[EXERCISE MATERIAL Boundary: Start]
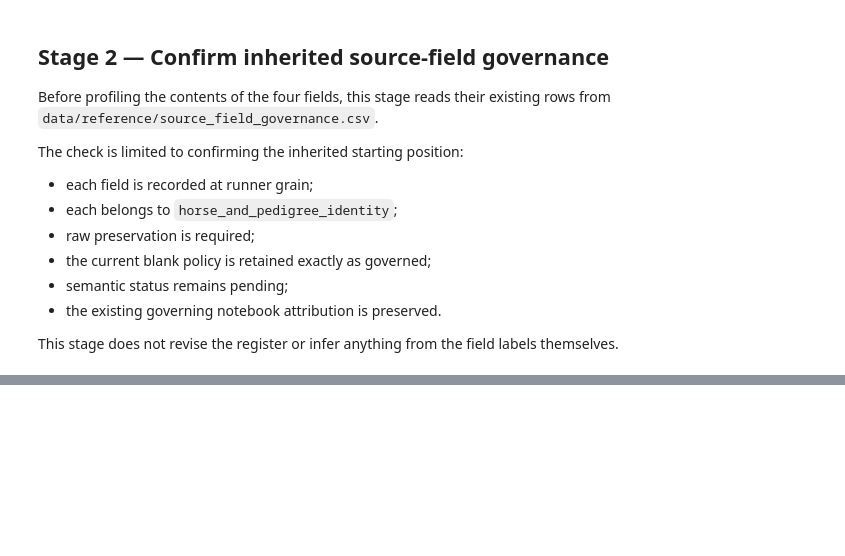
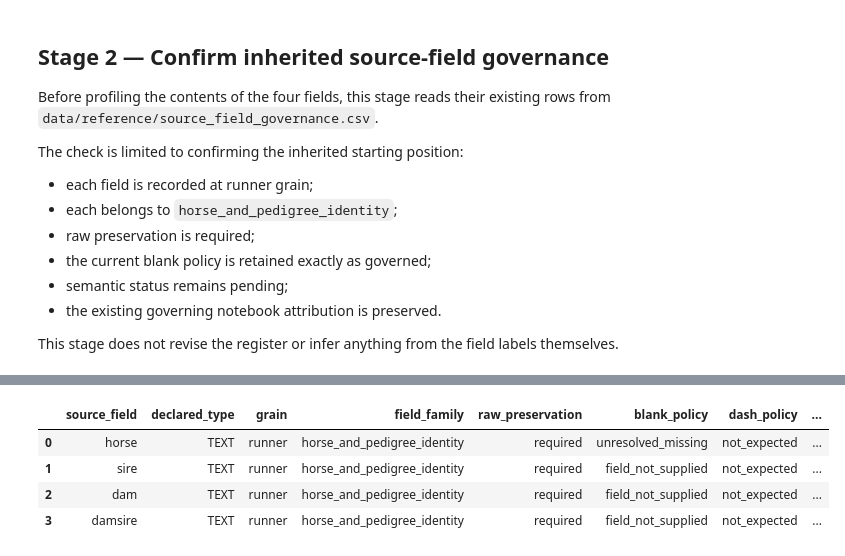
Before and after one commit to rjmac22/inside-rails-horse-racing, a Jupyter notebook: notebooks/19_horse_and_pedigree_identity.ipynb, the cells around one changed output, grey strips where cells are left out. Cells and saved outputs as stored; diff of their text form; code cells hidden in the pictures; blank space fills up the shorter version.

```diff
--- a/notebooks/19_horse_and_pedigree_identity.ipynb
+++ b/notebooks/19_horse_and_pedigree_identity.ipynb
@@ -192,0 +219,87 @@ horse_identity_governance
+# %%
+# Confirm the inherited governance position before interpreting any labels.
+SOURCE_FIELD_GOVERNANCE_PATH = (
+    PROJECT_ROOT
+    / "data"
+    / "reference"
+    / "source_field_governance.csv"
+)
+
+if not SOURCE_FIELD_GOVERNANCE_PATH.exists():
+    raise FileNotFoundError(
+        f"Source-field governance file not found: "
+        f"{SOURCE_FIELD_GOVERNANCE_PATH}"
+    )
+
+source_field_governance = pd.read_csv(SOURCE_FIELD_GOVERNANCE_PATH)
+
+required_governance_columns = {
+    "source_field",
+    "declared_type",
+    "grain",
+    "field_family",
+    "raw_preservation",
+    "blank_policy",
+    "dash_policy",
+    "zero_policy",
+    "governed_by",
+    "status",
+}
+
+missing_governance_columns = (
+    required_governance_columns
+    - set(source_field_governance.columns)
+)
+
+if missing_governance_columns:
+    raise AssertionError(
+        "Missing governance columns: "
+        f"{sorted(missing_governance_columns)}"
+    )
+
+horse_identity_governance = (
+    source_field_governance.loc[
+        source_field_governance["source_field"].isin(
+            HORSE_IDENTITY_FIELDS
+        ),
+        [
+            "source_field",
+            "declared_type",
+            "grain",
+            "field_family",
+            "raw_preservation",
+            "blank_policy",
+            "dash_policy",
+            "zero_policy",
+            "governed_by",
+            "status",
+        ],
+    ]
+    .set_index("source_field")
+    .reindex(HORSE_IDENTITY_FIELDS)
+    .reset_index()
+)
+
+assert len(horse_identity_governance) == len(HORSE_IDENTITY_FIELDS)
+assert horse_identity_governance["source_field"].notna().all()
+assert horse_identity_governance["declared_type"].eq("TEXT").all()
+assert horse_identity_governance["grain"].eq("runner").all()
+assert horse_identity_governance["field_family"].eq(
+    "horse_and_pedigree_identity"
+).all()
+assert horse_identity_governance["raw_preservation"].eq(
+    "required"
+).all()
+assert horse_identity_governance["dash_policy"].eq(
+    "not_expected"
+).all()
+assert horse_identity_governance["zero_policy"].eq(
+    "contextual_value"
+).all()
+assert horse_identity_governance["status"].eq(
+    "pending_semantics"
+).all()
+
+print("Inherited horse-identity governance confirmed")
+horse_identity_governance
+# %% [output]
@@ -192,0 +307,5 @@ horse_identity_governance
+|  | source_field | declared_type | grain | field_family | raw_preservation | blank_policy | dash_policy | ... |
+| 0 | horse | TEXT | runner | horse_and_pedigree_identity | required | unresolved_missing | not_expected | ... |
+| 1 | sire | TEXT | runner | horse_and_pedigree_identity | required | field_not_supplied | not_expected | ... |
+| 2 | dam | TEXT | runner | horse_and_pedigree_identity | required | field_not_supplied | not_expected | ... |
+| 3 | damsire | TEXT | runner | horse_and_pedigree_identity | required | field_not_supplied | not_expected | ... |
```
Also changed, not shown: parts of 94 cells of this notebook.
[EXERCISE MATERIAL Boundary: End]
--- ACTIVITY ---
The lines you need are those holding the word "status"; copy each of them from the material above.

--- RESULT FOR THIS TASK ---
+    "status",
+            "status",
+assert horse_identity_governance["status"].eq(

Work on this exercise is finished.